U.S. Corporate Tax Rate Becomes Highest on April 1

Sunday, April 1, 2012 Print Email

The U.S. is set to have the highest combined federal and state statutory corporate tax rate in the industrialized world on Sunday, April 1, once Japan drops its top rate to 38.1 percent. While the U.S. corporate tax rate at the federal level is a maximum of 35 percent, tax cut proponents argue that the combined federal, state and local tax rates amount to 39.2 percent, beating Japan’s newly lowered rate.

Corporations have been lobbying Congress to lower the statutory corporate tax rate, even though many corporations pay far lower effective tax rates than 35 percent.

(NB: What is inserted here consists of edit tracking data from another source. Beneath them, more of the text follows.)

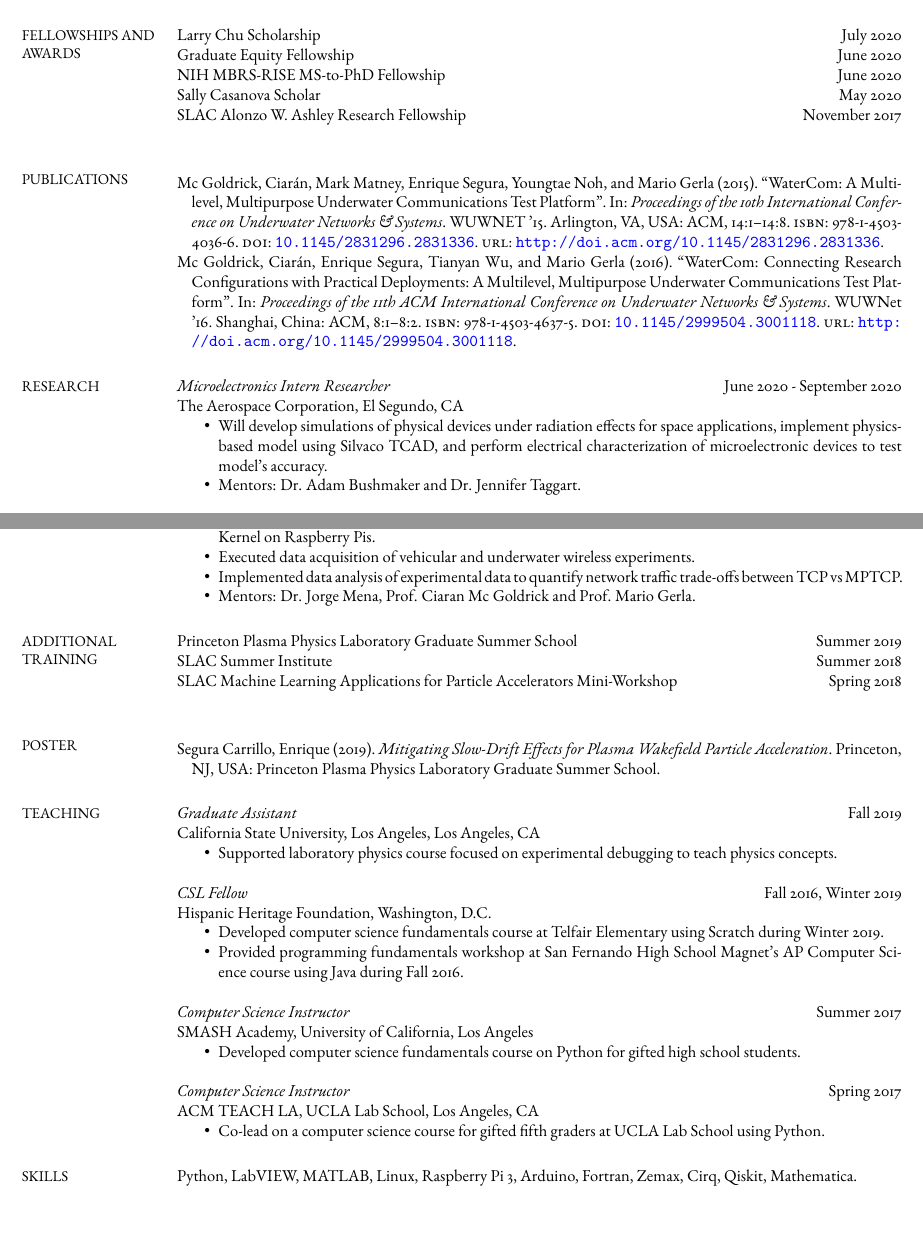
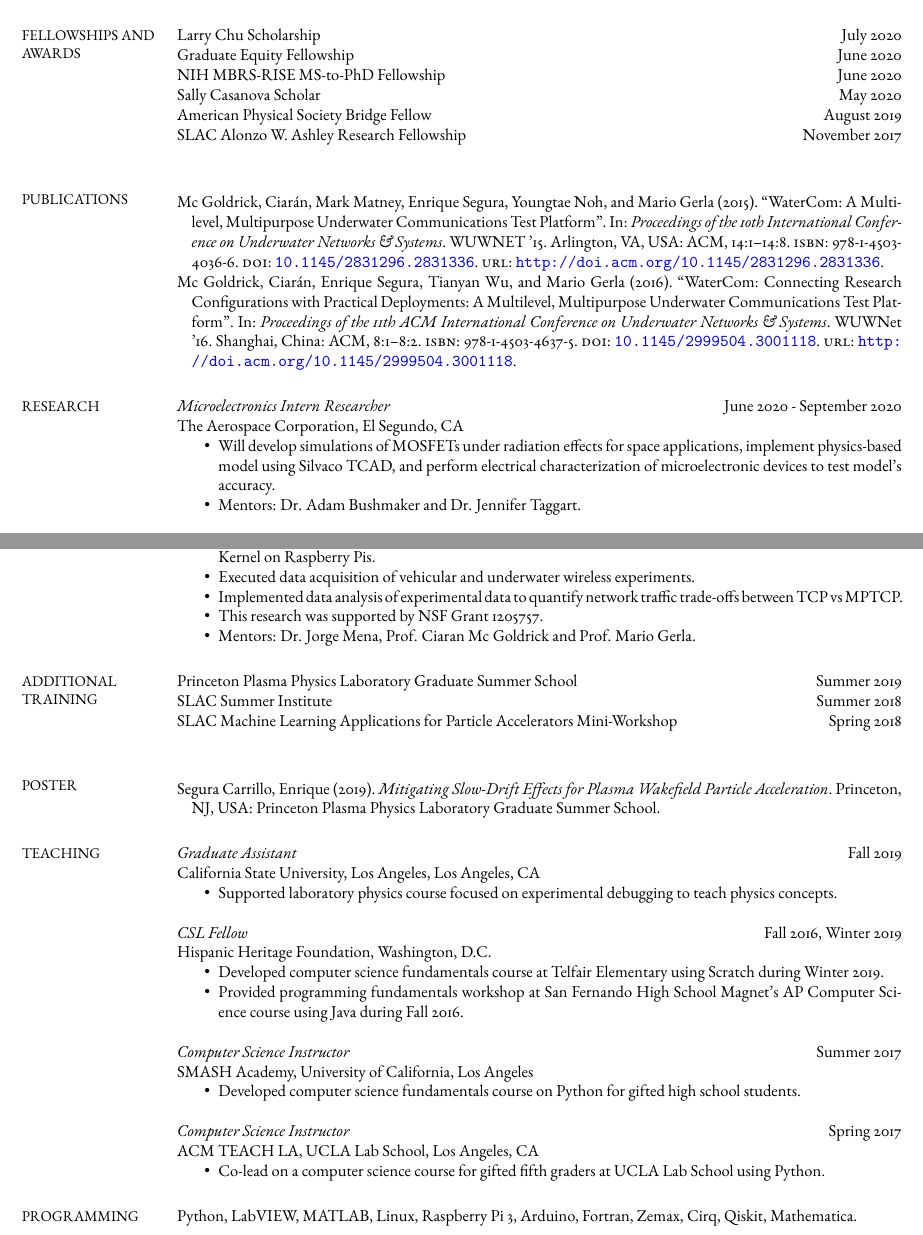
Before and after one commit to enriqueasegura/cv_files, a LaTeX CV (enrique_segura_cv.tex): two parts of pages 1 and 2 of 2, joined at a grey line, cut so that both start at the same text. Compiled offline with pdfLaTeX.

Commit message:
aps bridge fellow

```diff
--- a/enrique_segura_cv.tex
+++ b/enrique_segura_cv.tex
@@ -166,6 +166,7 @@ Graduate Equity Fellowship \hfill June 2020 \\
 NIH MBRS-RISE MS-to-PhD Fellowship \hfill June 2020 \\
 Sally Casanova Scholar \hfill May 2020 \\
 %HSF Scholarship Finalist \hfill March 2020 \\
+American Physical Society Bridge Fellow \hfill August 2019 \\
 SLAC Alonzo W. Ashley Research Fellowship \hfill November 2017 \\
 %HSF Procter \& Gamble Orgullosa Scholarship  \hfill January 2013 \\
 %AIChE Minority Scholarship Award     \hfill January 2013  \\
@@ -179,7 +180,7 @@ SLAC Alonzo W. Ashley Research Fellowship \hfill November 2017 \\
 The Aerospace Corporation, El Segundo, CA
 				\begin{itemize}
 				\itemsep -2pt
-\item Will develop simulations of physical devices under radiation effects for space applications, implement physics-based model using Silvaco TCAD, and perform electrical characterization of microelectronic devices to test model's accuracy.
+\item Will develop simulations of MOSFETs under radiation effects for space applications, implement physics-based model using Silvaco TCAD, and perform electrical characterization of microelectronic devices to test model's accuracy.
 \item Mentors: Dr. Adam Bushmaker and Dr. Jennifer Taggart.
 					\end{itemize}
 
@@ -227,6 +228,7 @@ California State University, Los Angeles, Los Angeles CA
                 \item Prepared embedded hardware for experiments by developing parallel compilation of NRL's MPTCP Linux Kernel on Raspberry Pis.
                 \item Executed data acquisition of vehicular and underwater wireless experiments.
                 \item Implemented data analysis of experimental data to quantify network traffic trade-offs between TCP vs MPTCP.
+                \item This research was supported by NSF Grant 1205757.
                 \item Mentors: Dr. Jorge Mena, Prof. Ciaran Mc Goldrick and Prof. Mario Gerla.
                 \end{itemize}
 
@@ -279,7 +281,7 @@ Hispanic Heritage Foundation,   San Fernando, CA
 \end{itemize}
 \fi
 
-\section{\mysidestyle  SKILLS}  Python, LabVIEW, MATLAB, Linux, Raspberry Pi 3, Arduino, Fortran, Zemax, Cirq, Qiskit, Mathematica.
+\section{\mysidestyle  PROGRAMMING}  Python, LabVIEW, MATLAB, Linux, Raspberry Pi 3, Arduino, Fortran, Zemax, Cirq, Qiskit, Mathematica.
 
 
 \end{resume}
```
Also changed, not shown: enrique_segura_cv.pdf, 5 other files.
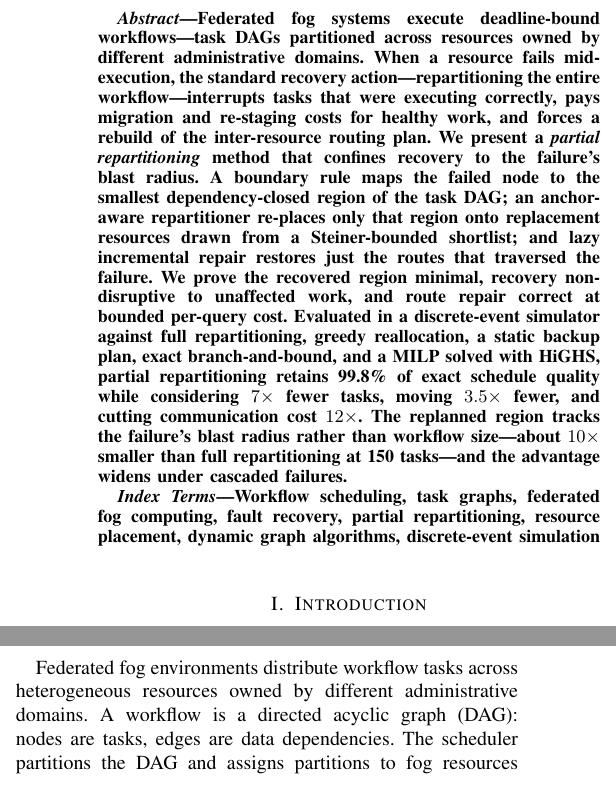
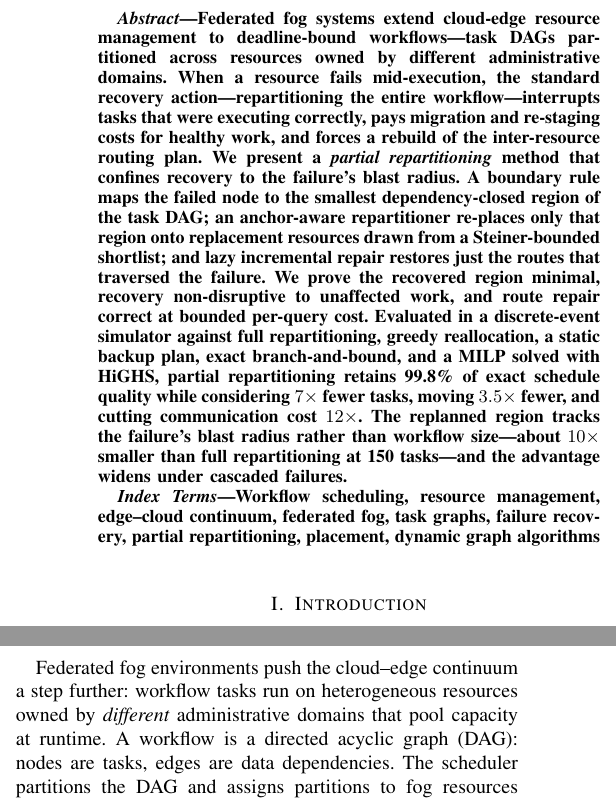
Before and after one commit to gayanigupta/dynamic-scheduling, a LaTeX paper (paper/main.tex): two parts of the columns of page 1 of 9, joined at a grey line, cut so that both start at the same text. Compiled offline with pdfLaTeX.

Commit message:
Adopt cloud-edge continuum and resource-management framing for CCGrid

```diff
--- a/paper/main.tex
+++ b/paper/main.tex
@@ -55,8 +55,9 @@ Madrid, Spain \\ antonio.fernandez@imdea.org}
 \maketitle
 
 \begin{abstract}
-Federated fog systems execute deadline-bound workflows---task DAGs
-partitioned across resources owned by different administrative domains.
+Federated fog systems extend cloud-edge resource management to
+deadline-bound workflows---task DAGs partitioned across resources owned
+by different administrative domains.
 When a resource fails mid-execution, the standard recovery
 action---repartitioning the entire workflow---interrupts tasks that were
 executing correctly, pays migration and re-staging costs for healthy
@@ -80,9 +81,9 @@ tasks---and the advantage widens under cascaded failures.
 \end{abstract}
 
 \begin{IEEEkeywords}
-Workflow scheduling, task graphs, federated fog computing, fault
-recovery, partial repartitioning, resource placement, dynamic graph
-algorithms, discrete-event simulation
+Workflow scheduling, resource management, edge--cloud continuum,
+federated fog, task graphs, failure recovery, partial repartitioning,
+placement, dynamic graph algorithms
 \end{IEEEkeywords}
 
 \section{Introduction}
@@ -106,8 +107,10 @@ repartitioning the whole workflow, would stall the pipeline to migrate
 tasks that were executing correctly, exactly when the alert deadline
 matters most.
 
-Federated fog environments distribute workflow tasks across heterogeneous
-resources owned by different administrative domains. A workflow is a directed
+Federated fog environments push the cloud--edge continuum a step
+further: workflow tasks run on heterogeneous resources owned by
+\emph{different} administrative domains that pool capacity at runtime.
+A workflow is a directed
 acyclic graph (DAG): nodes are tasks, edges are data dependencies. The
 scheduler partitions the DAG and assigns partitions to fog resources subject
 to capacity, memory, communication cost, and deadline constraints.
```
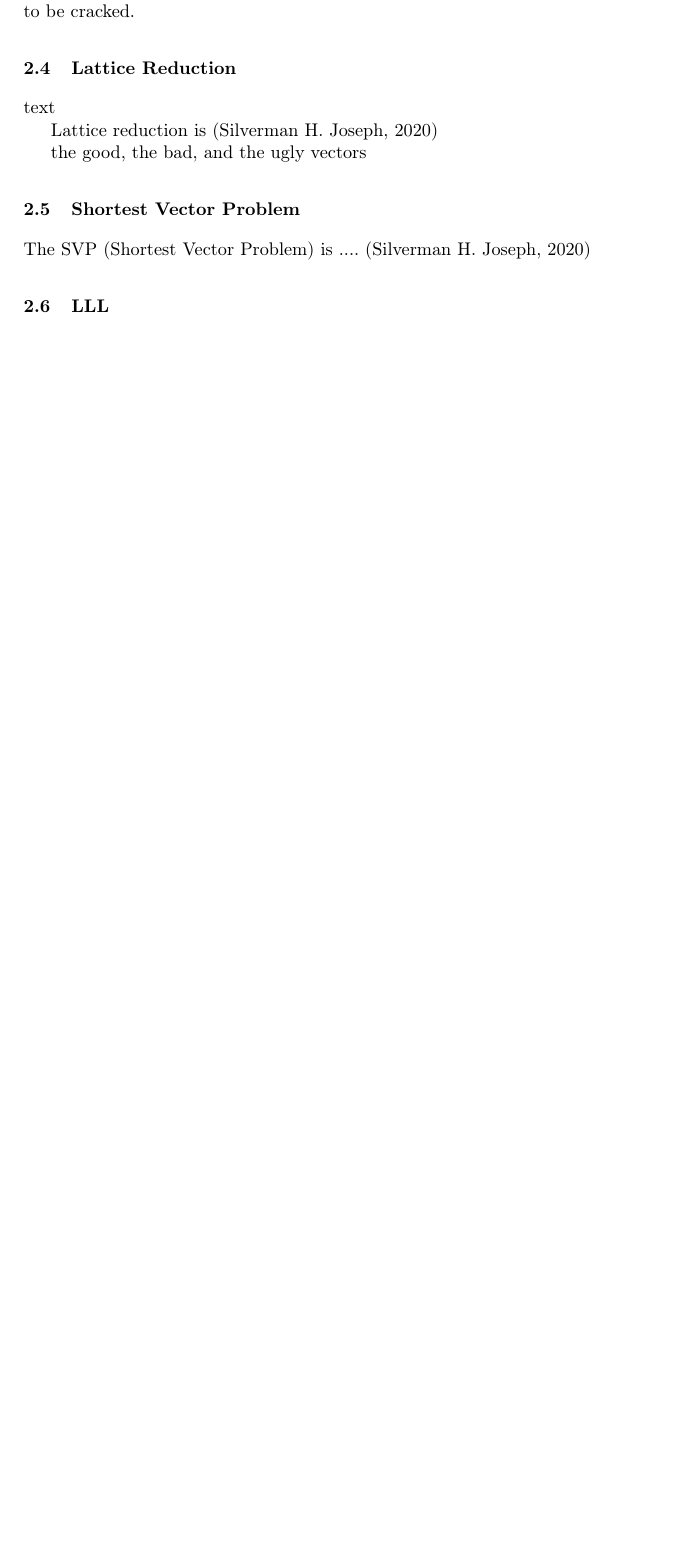
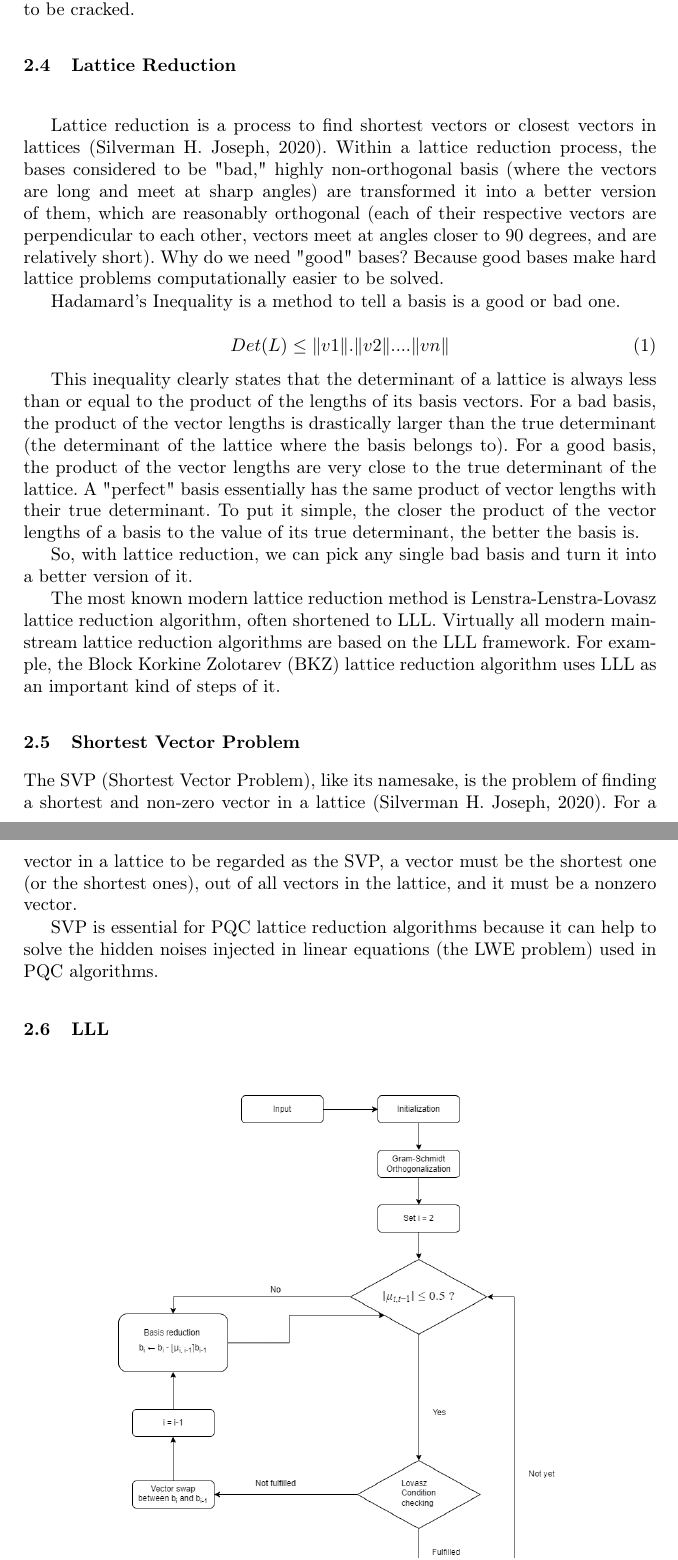
Before and after one commit to micma69/latviz, a LaTeX thesis (Visualization of LLL and BKZ.tex): part of page 5 of 14 before the commit and two parts of pages 5 and 6 of 14 after it, the two joined at a grey line, cut so that both start at the same text, the shorter picture padded with empty space. Compiled offline with pdfLaTeX.

Commit message:
Add Lattice Reduction and SVP subsections in the "Related Works" section

```diff
--- a/Visualization of LLL and BKZ.tex
+++ b/Visualization of LLL and BKZ.tex
@@ -116,15 +116,27 @@ The lattice-based PQC is a group of cryptographic algorithms that like its name,
 Because most lattice-based PQC are using LWE to make their linear equation systems noisier, the problem essentially becomes equivalent (or at least related) to finding unusually short vectors, finding close lattice points, or reducing the lattice basis into a more orthogonal form. This is how the lattice basis reduction plays a vital role - although it doesn't guarantee the lattice-based PQC algorithm to be cracked.
 
 \subsection{Lattice Reduction}
-\mbox{text}
+\mbox{}
 
-Lattice reduction is (Silverman H. Joseph, 2020)
+Lattice reduction is a process to find shortest vectors or closest vectors in lattices (Silverman H. Joseph, 2020). Within a lattice reduction process, the bases considered to be "bad," highly non-orthogonal basis (where the vectors are long and meet at sharp angles) are transformed it into a better version of them, which are reasonably orthogonal (each of their respective vectors are perpendicular to each other, vectors meet at angles closer to 90 degrees, and are relatively short). Why do we need "good" bases? Because good bases make hard lattice problems computationally easier to be solved.
 
-the good, the bad, and the ugly vectors
+Hadamard's Inequality is a method to tell a basis is a good or bad one.
+
+\begin{equation}
+Det(L) \leq \Vert v1 \Vert . \Vert v2 \Vert .... \Vert vn \Vert
+\end{equation}
+
+This inequality clearly states that the determinant of a lattice is always less than or equal to the product of the lengths of its basis vectors. For a bad basis, the product of the vector lengths is drastically larger than the true determinant (the determinant of the lattice where the basis belongs to). For a good basis, the product of the vector lengths are very close to the true determinant of the lattice. A "perfect" basis essentially has the same product of vector lengths with their true determinant. To put it simple, the closer the product of the vector lengths of a basis to the value of its true determinant, the better the basis is.
+
+So, with lattice reduction, we can pick any single bad basis and turn it into a better version of it.
+
+The most known modern lattice reduction method is Lenstra-Lenstra-Lovasz lattice reduction algorithm, often shortened to LLL. Virtually all modern mainstream lattice reduction algorithms are based on the LLL framework. For example, the Block Korkine Zolotarev (BKZ) lattice reduction algorithm uses LLL as an important kind of steps of it.
 
 \subsection{Shortest Vector Problem}
 
-The SVP (Shortest Vector Problem) is .... (Silverman H. Joseph, 2020)
+The SVP (Shortest Vector Problem), like its namesake, is the problem of finding a shortest and non-zero vector in a lattice (Silverman H. Joseph, 2020). For a vector in a lattice to be regarded as the SVP, a vector must be the shortest one (or the shortest ones), out of all vectors in the lattice, and it must be a nonzero vector.
+
+SVP is essential for PQC lattice reduction algorithms because it can help to solve the hidden noises injected in linear equations (the LWE problem) used in PQC algorithms.
 
 \subsection{LLL}
 \begin{figure}[htbp]
```
Also changed, not shown: Visualization of LLL and BKZ.pdf, 4 other files.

On Thursday, the House passed a Republican-backed budget introduced by House Budget Committee Chairman Paul Ryan, R-Wis., which would lower the top corporate tax rate fr om 35 to 25 percent (see House Passes Paul Ryan Budget, Consolidating Tax Brackets). The plan builds on corporate tax reform work in the House Ways and Means Committee.

“While the April 1 date may suggest otherwise, this is no joke or laughing matter for American employers and workers,” said House Ways and Means Chairman Dave Camp, R-Mich. “As of Sunday, America will have the highest corporate tax rate in the industrialized world, making the United States a less attractive place to invest and create jobs. Given the continued weakness in our economy, now is the time to enact comprehensive tax reform that lowers our tax rates for all businesses.”

However, the Ryan budget plan is not expected to go far in the Democratic-controlled Senate. A similar budget plan from Ryan also was approved in the House last year, but failed to make headway in the Senate.

The RATE Coalition, a group of 26 companies and organizations lobbying for corporate tax reform, called for lowering the tax rate. “America taking the 'lead' in gaining the dubious distinction of being the world 'leader' in high corporate taxation is no April Fool’s joke. The United States is soon to be 'number one’ in anti-competitiveness,” said James Pinkerton, co-chair of the RATE Coalition and a former White House domestic policy adviser to Presidents Ronald Reagan and George H.W. Bush. “Our corporate tax code, including the world-leading rate of 35 percent, leaves us in a weaker position relative to other leading economies. That’s bad news for growth and jobs. But the good news is there’s a sensible solution: lower the corporate rate to be in line with our competitors. And there are many signs that the bipartisan political will exists to achieve that lowering.”

Dean Zerbe, the former senior counsel and tax counsel to the U.S. Senate Committee on Finance and the current managing director of alliantgroup, does not expect to see much action in Congress on tax reform until after the November election, although he believes there may be some movement on small business tax cuts, especially in areas such as research and development.

“The legislation Senator [Chris] Coons is talking about, I heard a lot about it on the Hill, for helping small businesses,” said Zerbe. “Senator [John] Cornyn is also thinking about legislation for small businesses, and I think it will attract a lot of interest as well. Clearly the elected folks on the Hill are talking a lot about tax cuts for small business.”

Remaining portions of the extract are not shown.